Though the ASEAN summit and their relatively hard stand will not bring overnight changes to the military rule in Myanmar. However, the decision to release 700 prisoners along with four foreigners including Australian advisor of jailed NLD leader Aung San Suu Kyi on November 17 is clearly evident with reducing the mounting pressure from home and abroad and to get some sympathy.
On November 12, the UN chief said, implementation of ASEAN’s 5PCs is a key way to establish stability and peace. US Department of State’s Deputy Assistant Secretary assured that, US will continue to support ASEAN in ensuring the implementation of the 5PCs to resolve the political impasse in Myanmar. Analysts believe regional leaders must take more action to resolve the Myanmar problem.

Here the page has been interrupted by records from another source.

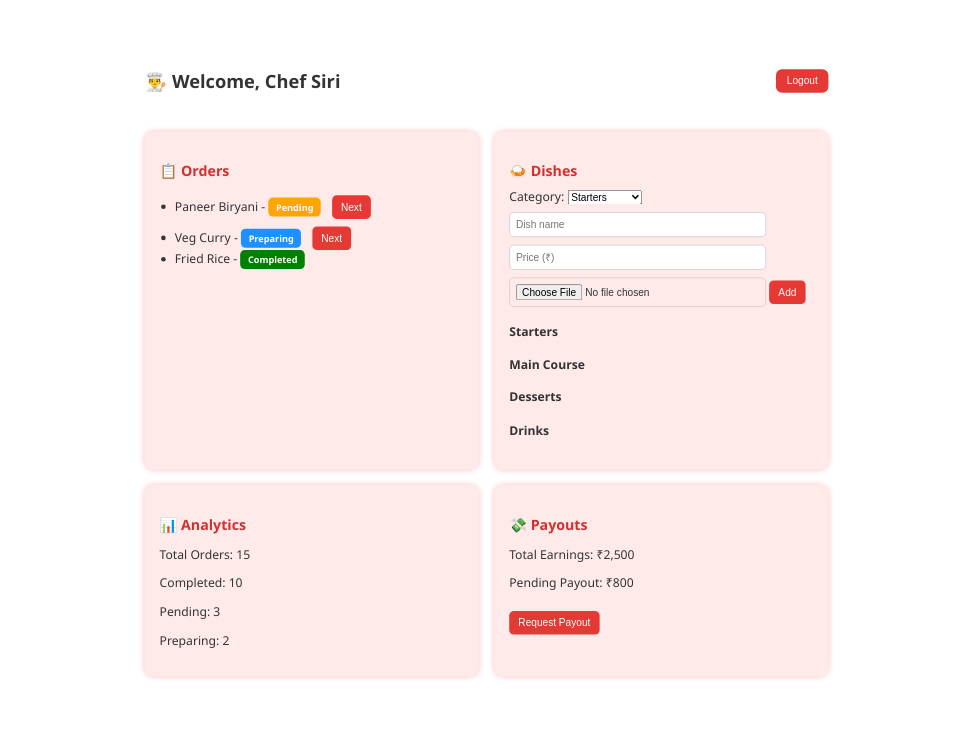
Repository: 1Siri7/chef
Page: dashboard.html
These files come from the project's save history. The page is drawn as it stood at one moment and after the next save; the edit follows.
The browser window is 1280 px wide. The pictures show the whole page, at 76% of full size.

Above is the page before, as saved 2025-07-29 18:37:53.

After the next save:
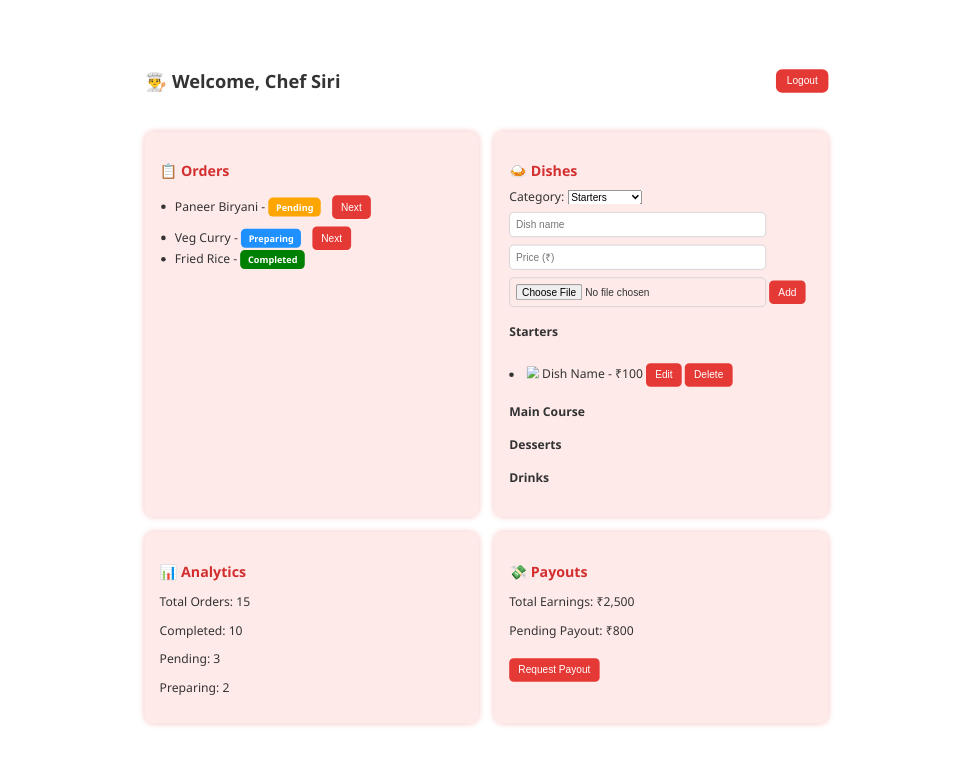
Not found: ...
Saved 2 min 11 s later.
--- a/dashboard.html
+++ b/dashboard.html
@@ -41,6 +41,13 @@
 
         <h4>Starters</h4>
         <ul id="startersList"></ul>
+        <li>
+  <img src="..." />
+  Dish Name - ₹100
+  <button onclick="editDish(this)">Edit</button>
+  <button onclick="deleteDish(this)">Delete</button>
+</li>
+
 
         <h4>Main Course</h4>
         <ul id="main-courseList"></ul>

After the 6 saves that followed:
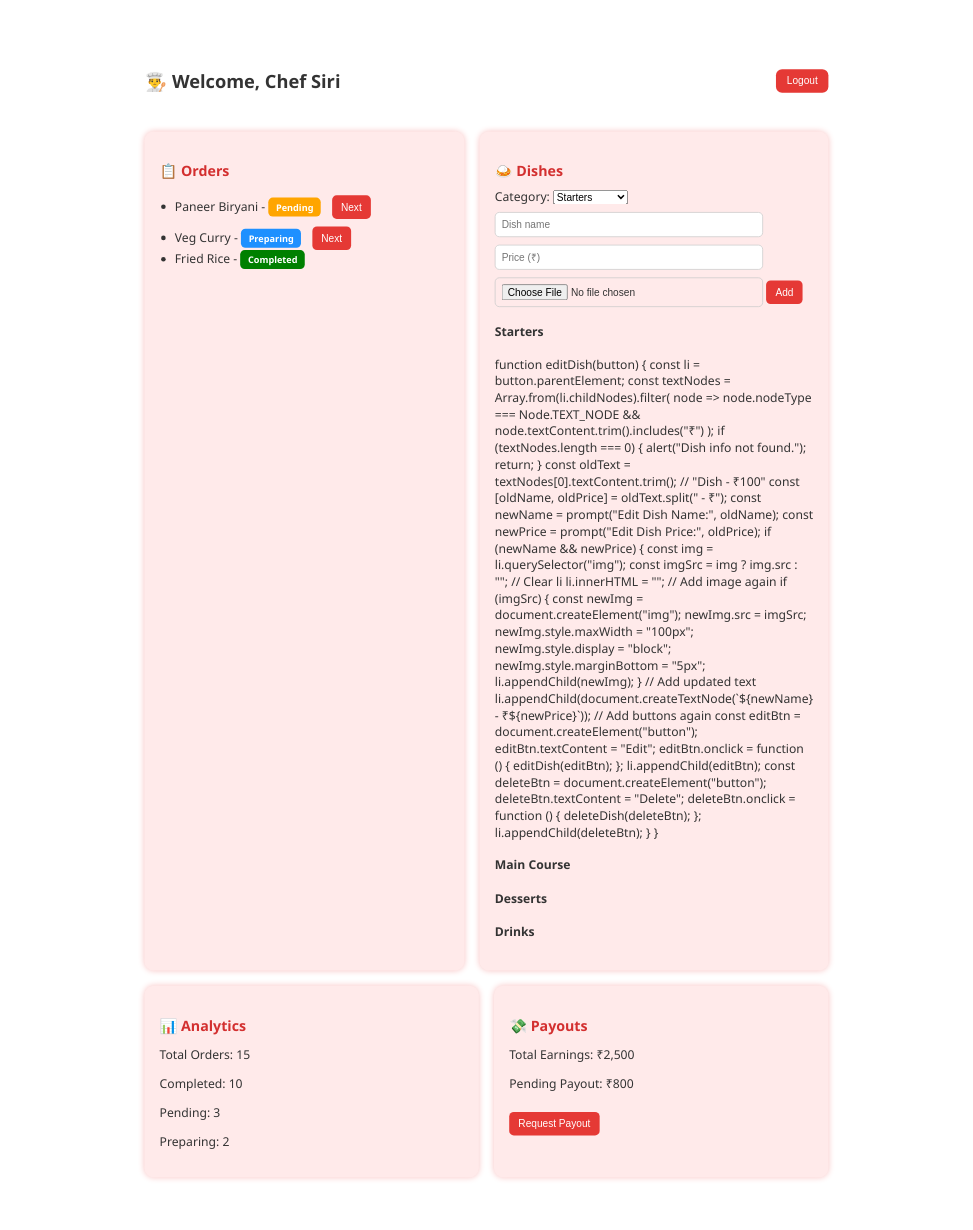
The 6 saves are shown as one change because 2 left the picture as it was and some came seconds apart.
The last was saved 3 min 5 s later.
--- a/dashboard.html
+++ b/dashboard.html
@@ -41,12 +41,59 @@
 
         <h4>Starters</h4>
         <ul id="startersList"></ul>
-        <li>
-  <img src="..." />
-  Dish Name - ₹100
-  <button onclick="editDish(this)">Edit</button>
-  <button onclick="deleteDish(this)">Delete</button>
-</li>
+        function editDish(button) {
+  const li = button.parentElement;
+  const textNodes = Array.from(li.childNodes).filter(
+    node => node.nodeType === Node.TEXT_NODE && node.textContent.trim().includes("₹")
+  );
+
+  if (textNodes.length === 0) {
+    alert("Dish info not found.");
+    return;
+  }
+
+  const oldText = textNodes[0].textContent.trim(); // "Dish - ₹100"
+  const [oldName, oldPrice] = oldText.split(" - ₹");
+
+  const newName = prompt("Edit Dish Name:", oldName);
+  const newPrice = prompt("Edit Dish Price:", oldPrice);
+
+  if (newName && newPrice) {
+    const img = li.querySelector("img");
+    const imgSrc = img ? img.src : "";
+
+    // Clear li
+    li.innerHTML = "";
+
+    // Add image again
+    if (imgSrc) {
+      const newImg = document.createElement("img");
+      newImg.src = imgSrc;
+      newImg.style.maxWidth = "100px";
+      newImg.style.display = "block";
+      newImg.style.marginBottom = "5px";
+      li.appendChild(newImg);
+    }
+
+    // Add updated text
+    li.appendChild(document.createTextNode(`${newName} - ₹${newPrice}`));
+
+    // Add buttons again
+    const editBtn = document.createElement("button");
+    editBtn.textContent = "Edit";
+    editBtn.onclick = function () {
+      editDish(editBtn);
+    };
+    li.appendChild(editBtn);
+
+    const deleteBtn = document.createElement("button");
+    deleteBtn.textContent = "Delete";
+    deleteBtn.onclick = function () {
+      deleteDish(deleteBtn);
+    };
+    li.appendChild(deleteBtn);
+  }
+}
 
 
         <h4>Main Course</h4>
--- a/script.js
+++ b/script.js
@@ -111,45 +111,56 @@ function previewImage(input) {
   const file = input.files[0];
   if (file) alert("Selected file: " + file.name);
 }
-function editDish(btn) {
-  const li = btn.parentElement;
-  const textNode = Array.from(li.childNodes).find(
+function editDish(button) {
+  const li = button.parentElement;
+  const textNodes = Array.from(li.childNodes).filter(
     node => node.nodeType === Node.TEXT_NODE && node.textContent.trim().includes("₹")
   );
 
-  if (!textNode) return;
+  if (textNodes.length === 0) {
+    alert("Dish info not found.");
+    return;
+  }
 
-  const [currentName, currentPrice] = textNode.textContent.trim().split(" - ₹");
-  const newName = prompt("Edit dish name:", currentName);
-  const newPrice = prompt("Edit dish price:", currentPrice);
+  const oldText = textNodes[0].textContent.trim(); // "Dish - ₹100"
+  const [oldName, oldPrice] = oldText.split(" - ₹");
+
+  const newName = prompt("Edit Dish Name:", oldName);
+  const newPrice = prompt("Edit Dish Price:", oldPrice);
 
   if (newName && newPrice) {
     const img = li.querySelector("img");
     const imgSrc = img ? img.src : "";
 
+    // Clear li
     li.innerHTML = "";
 
+    // Add image again
     if (imgSrc) {
       const newImg = document.createElement("img");
       newImg.src = imgSrc;
-      newImg.alt = newName;
       newImg.style.maxWidth = "100px";
       newImg.style.display = "block";
       newImg.style.marginBottom = "5px";
       li.appendChild(newImg);
     }
 
-    const text = document.createTextNode(`${newName} - ₹${newPrice}`);
-    li.appendChild(text);
+    // Add updated text
+    li.appendChild(document.createTextNode(`${newName} - ₹${newPrice}`));
 
+    // Add buttons again
     const editBtn = document.createElement("button");
     editBtn.textContent = "Edit";
-    editBtn.onclick = () => editDish(editBtn);
+    editBtn.onclick = function () {
+      editDish(editBtn);
+    };
     li.appendChild(editBtn);
 
     const deleteBtn = document.createElement("button");
     deleteBtn.textContent = "Delete";
-    deleteBtn.onclick = () => deleteDish(deleteBtn);
+    deleteBtn.onclick = function () {
+      deleteDish(deleteBtn);
+    };
     li.appendChild(deleteBtn);
   }
 }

The coup has resulted in an ongoing humanitarian disaster, and ASEAN has been under fire from the outside world for not doing enough to end or even sufficiently condemn the conflict. Analysts believe it’s notable that the Myanmar military representatives were barred from this conference, but it doesn’t necessarily indicate ASEAN will take significant measures to address the delicate issue.
In order to support the Association of Southeast Asian Nations (ASEAN) in implementing the Five-Point Consensus (5PC) on Myanmar, which is currently stalled, the United Nations (UN) must adopt complementary mechanisms and ensure that there are no military representatives present throughout the UN system.
In sum, in line with the Elaine Pearson, the acting Asia director at Human Rights Watch, “The ASEAN countries leading on Myanmar—Indonesia, Malaysia, and Singapore—should immediately alter their course to focus on protecting people’s rights and freedoms rather than helping the junta remain in power.”
The writer is Researcher and Columnist, Dhaka, Bangladesh.